Looking out for your rights (and interests)
Yesterday, I heard that the Japanese word "kimari" is sometimes used to rebut a logical argument, meaning, "that's just the way it is." I wondered what stock phrases in Chinese are used as to justify bureaucracy. In Chinese, you can of course say, "that's the way it is" (jiu shi zheyang 就是這樣) or "there's nothing that can be done" ("mei banfa" 沒辦法or variations such as "menr dou meiyou" 門兒都沒有), but there is another more unique phrase with a more bureaucratic feel to it. When any kind of policy is introduced, it is polite to explain why. For example, if the wastebaskets of everyone in the office were taken away to save janitorial labor, then it would be nice to provide some explanation to the workers. If you can't think of a convincing explanation, then there is a stock formula to fall back on, "To protect the rights and interests of everyone." On the doors of bathroom stalls, there is a sticker that reminds us to conserve the toilet paper. Why? To protect the rights and interests of all employees, of course (為保護全體同仁的權益). In can also be used in conjunction with perfectly valid reasoning. For example, why can't I put open packages in the shared refrigerator?

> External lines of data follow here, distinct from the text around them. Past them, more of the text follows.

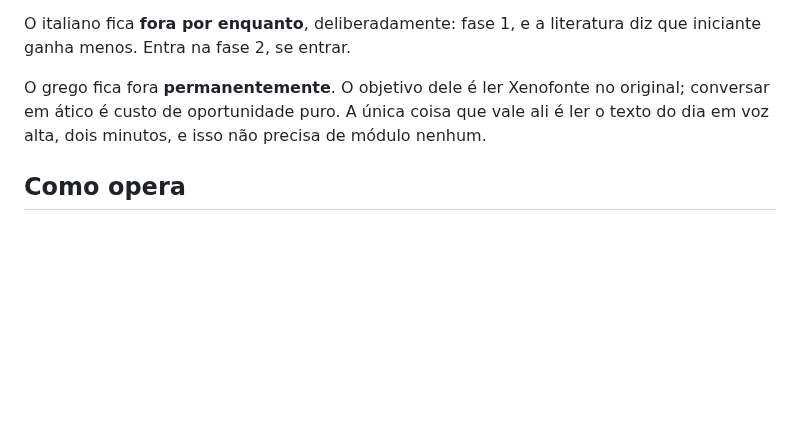
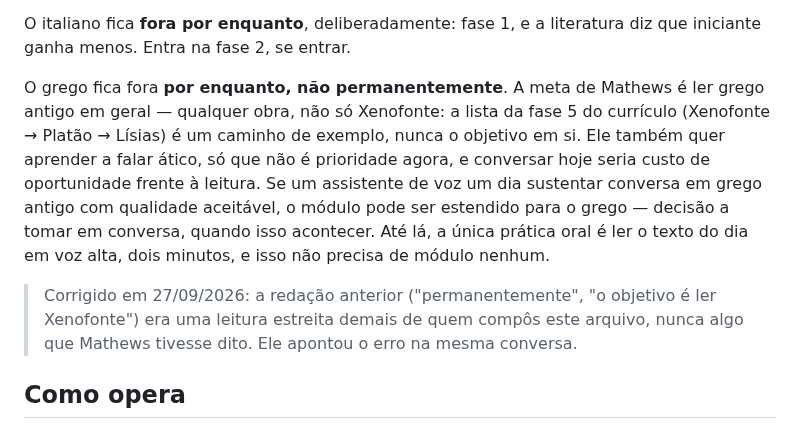
Before and after one commit to mathewse97/daily-language-learning, a Markdown page: speaking/SPEAKING.md, the part around the change. Rendered like a GitHub page; blank space fills up the shorter version.

Commit message:
Update Greek language status and curriculum details
Clarified the status of Greek language learning and adjusted the explanation regarding the curriculum and priorities.

```diff
--- a/speaking/SPEAKING.md
+++ b/speaking/SPEAKING.md
@@ -64,9 +64,18 @@ Se em seis semanas nada tiver mudado, a primeira hipótese a testar é **dose**,
 O italiano fica **fora por enquanto**, deliberadamente: fase 1, e a literatura diz que
 iniciante ganha menos. Entra na fase 2, se entrar.
 
-O grego fica fora **permanentemente**. O objetivo dele é ler Xenofonte no original;
-conversar em ático é custo de oportunidade puro. A única coisa que vale ali é ler o texto
-do dia em voz alta, dois minutos, e isso não precisa de módulo nenhum.
+O grego fica fora **por enquanto, não permanentemente**. A meta de Mathews é ler grego
+antigo em geral — qualquer obra, não só Xenofonte: a lista da fase 5 do currículo
+(Xenofonte → Platão → Lísias) é um caminho de exemplo, nunca o objetivo em si. Ele também
+quer aprender a falar ático, só que não é prioridade agora, e conversar hoje seria custo
+de oportunidade frente à leitura. Se um assistente de voz um dia sustentar conversa em
+grego antigo com qualidade aceitável, o módulo pode ser estendido para o grego — decisão
+a tomar em conversa, quando isso acontecer. Até lá, a única prática oral é ler o texto do
+dia em voz alta, dois minutos, e isso não precisa de módulo nenhum.
+
+> Corrigido em 27/09/2026: a redação anterior ("permanentemente", "o objetivo é ler
+> Xenofonte") era uma leitura estreita demais de quem compôs este arquivo, nunca algo que
+> Mathews tivesse dito. Ele apontou o erro na mesma conversa.
 
 ## Como opera
 
```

Well, the foul smell might "affect the rights and interests of others" (影響他人的權益). Beware, whoever is munching away on that dried squid, your stinkbag may already be violating my human rights!